S&P 500 jumps 2.6% as oil prices fall sharply
Stocks had their biggest jump since June 2020 Wednesday as a sharp drop in oil prices eased fears that inflation was about to get worse around the globe.
The S&P 500 rose 2.6%. The rally broke a four-day losing streak for stocks but wasn’t enough to erase their losses for the week. The price of U.S. crude oil dropped 12%, the most since November, bringing relief after a sharp runup in crude prices since Russia invaded Ukraine.
Big swings have been jerking markets around in recent weeks as investors try to guess how much damage the war will do to the global economy.
Lawmakers urge probe of Amazon competition
Lawmakers followed through Wednesday on their threat to seek a criminal investigation of Amazon, asking the Justice Department to investigate whether the tech giant and senior executives obstructed Congress or violated other federal laws in testimony on its competition practices.
The House Judiciary Committee escalated the bipartisan battle against the world’s biggest online retailer with a letter to Attorney General Merrick Garland referring the case for a criminal inquiry. Amazon engaged in misleading conduct that appeared designed to “influence, obstruct or impede” the antitrust subcommittee’s 2019-20 investigation into the market dominance of Big Tech, the letter says.
As an example, it cited testimony by a senior Amazon official maintaining that the company doesn’t use the data it collects on third-party merchants on its platform to compete with them, and doesn’t list its own products in customer search results before those of third parties. Those assertions have been contradicted by credible news reports, the letter says.
“Amazon attempted to clean up the inaccurate testimony through ever- shifting explanations of its internal policies and denials of the investigative reports,” the lawmakers said. “The committee uncovered evidence from former Amazon employees, and former and current sellers, that corroborated the reports’ claims.”
California can set emissions rules
The Biden administration is restoring California’s authority to set its own tailpipe pollution standards for cars, reversing a Trump administration policy and likely ushering in stricter emissions standards for new passenger vehicles nationwide.
A waiver approved Wednesday by the Environmental Protection Agency allows California to set tough emissions rules for cars and SUVs. The state also will be allowed to impose mandates for so-called zero-emission vehicles that do not contribute to global warming.
At least 15 states and the District of Columbia have signed on to California’s vehicle standards, which are stricter than federal rules and are designed to address the state’s severe air pollution problems.

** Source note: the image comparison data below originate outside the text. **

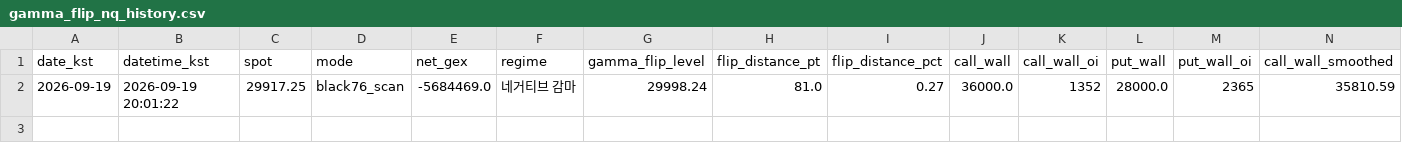
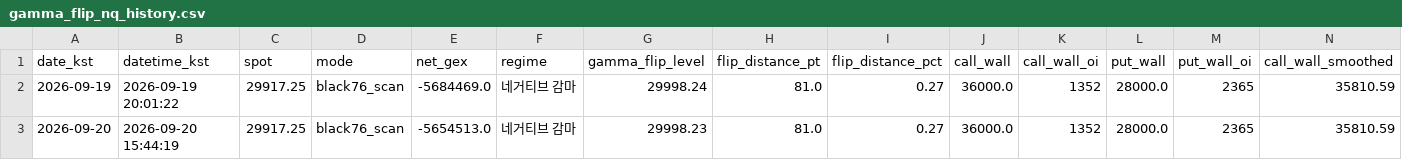
Before and after one commit to hk4jung/gamma-flip-capture, a CSV file: gamma_flip_nq_history.csv, drawn as a sheet; only a part is shown; rows hold the shown columns only; the diff names each change by its address in the sheet, - before the commit and + after, or states it on an @@ line.

```diff
--- a/gamma_flip_nq_history.csv
+++ b/gamma_flip_nq_history.csv
+row 3: 2026-09-20 | 2026-09-20 15:44:19 | 29917.25 | black76_scan | -5654513.0 | 네거티브 감마 | 29998.23 | 81.0 | 0.27 | 36000.0 | 1352 | 28000.0 | 2365 | 35810.59
```
Also changed, not shown: barchart_options_capture.csv, gamma_flip_es_history.csv, 2 other files.
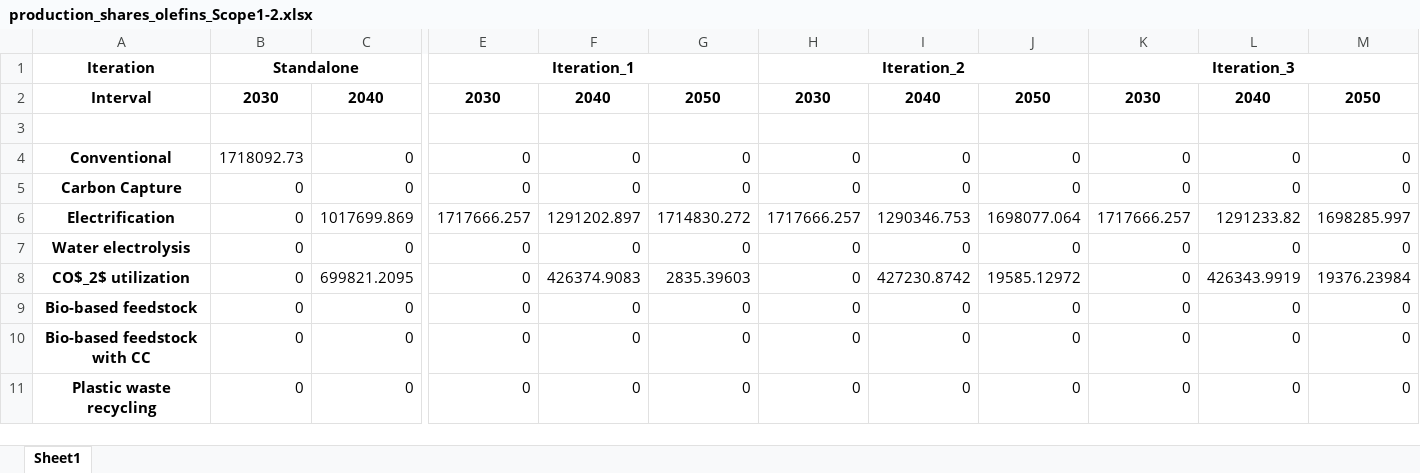
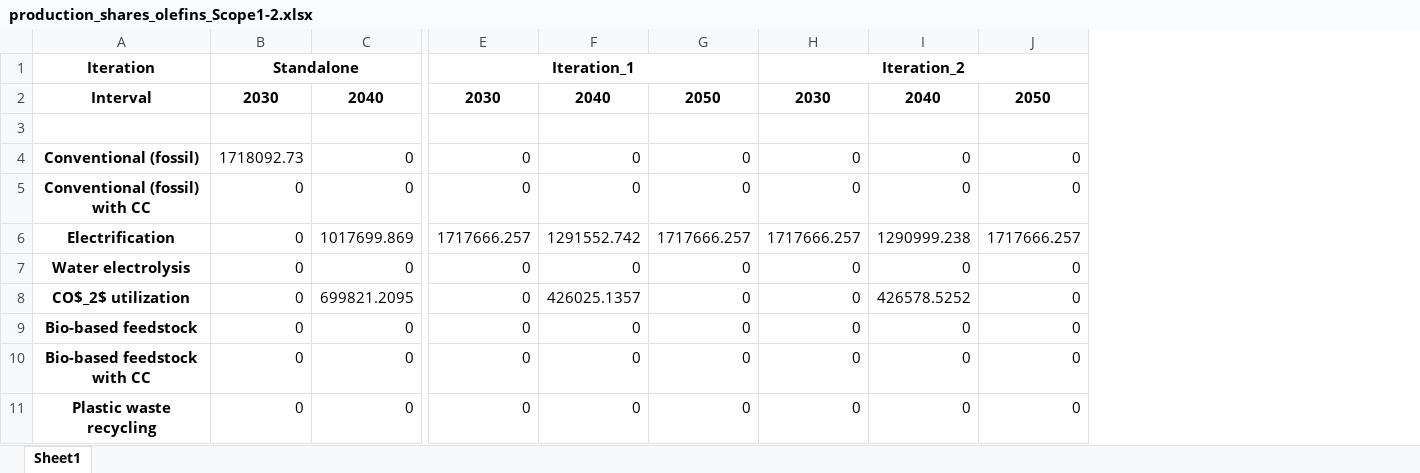
Before and after one commit to julia1071/AdOpT-NET0_ModelLink, an Excel workbook: Plotting/Results_excels/production_shares_olefins_Scope1-2.xlsx, sheet Sheet1, drawn as a sheet; only a part is shown, gaps mark what is left out; values as stored, in another font and other column widths than the file's, no borders; the diff names each change by its address in the sheet, - before the commit and + after, or states it on an @@ line.

```diff
--- a/Plotting/Results_excels/production_shares_olefins_Scope1-2.xlsx (sheet Sheet1)
+++ b/Plotting/Results_excels/production_shares_olefins_Scope1-2.xlsx (sheet Sheet1)
-column K, rows 1-11: Iteration_3 | 2030 |  | 0 | 0 | 1717666.257 | 0 | 0 | 0 | 0 | 0
-column L, rows 2-11: 2040 |  | 0 | 0 | 1291233.82 | 0 | 426343.9919 | 0 | 0 | 0
-column M, rows 2-11: 2050 |  | 0 | 0 | 1698285.997 | 0 | 19376.23984 | 0 | 0 | 0
-A4: Conventional
+A4: Conventional (fossil)
-A5: Carbon Capture
+A5: Conventional (fossil) with CC
-F6: 1291202.897
+F6: 1291552.742
-G6: 1714830.272
+G6: 1717666.257
-I6: 1290346.753
+I6: 1290999.238
-J6: 1698077.064
+J6: 1717666.257
-F8: 426374.9083
+F8: 426025.1357
-G8: 2835.39603
+G8: 0
-I8: 427230.8742
+I8: 426578.5252
-J8: 19585.12972
+J8: 0
```
Also changed, not shown: Plotting/Results_excels/production_shares_ammonia_LowAmbition.xlsx, Plotting/Results_excels/production_shares_ammonia_Scope1-2.xlsx, 9 other files.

Job openings rise to near record high
U.S. businesses posted a near-record level of open jobs in January, a trend that has pushed up worker’s pay and added to the economy’s inflationary pressures.
The Labor Department said Wednesday that employers posted 11.3 mil- lion jobs at the end of January, down slightly from a record of 11.4 million in December. Before the pandemic, the record was 7.6 million in 2018.
Ukraine bans exports of wheat, oats and staples
Ukraine’s government has banned the export of wheat, oats and other staples that are crucial for global food supplies as authorities try to ensure they can feed people during Russia’s intensifying war.
A government announcement this week said new rules on agricultural exports are being introduced that also prohibit the export of millet, buckwheat, sugar, live cattle, and meat and other “byproducts” from cattle.
Ukraine’s food policy minister said the export ban was needed to prevent a “humanitarian crisis in Ukraine,” stabilize the market and “meet the needs of the population in critical food products.”
— Compiled by Dave Flessner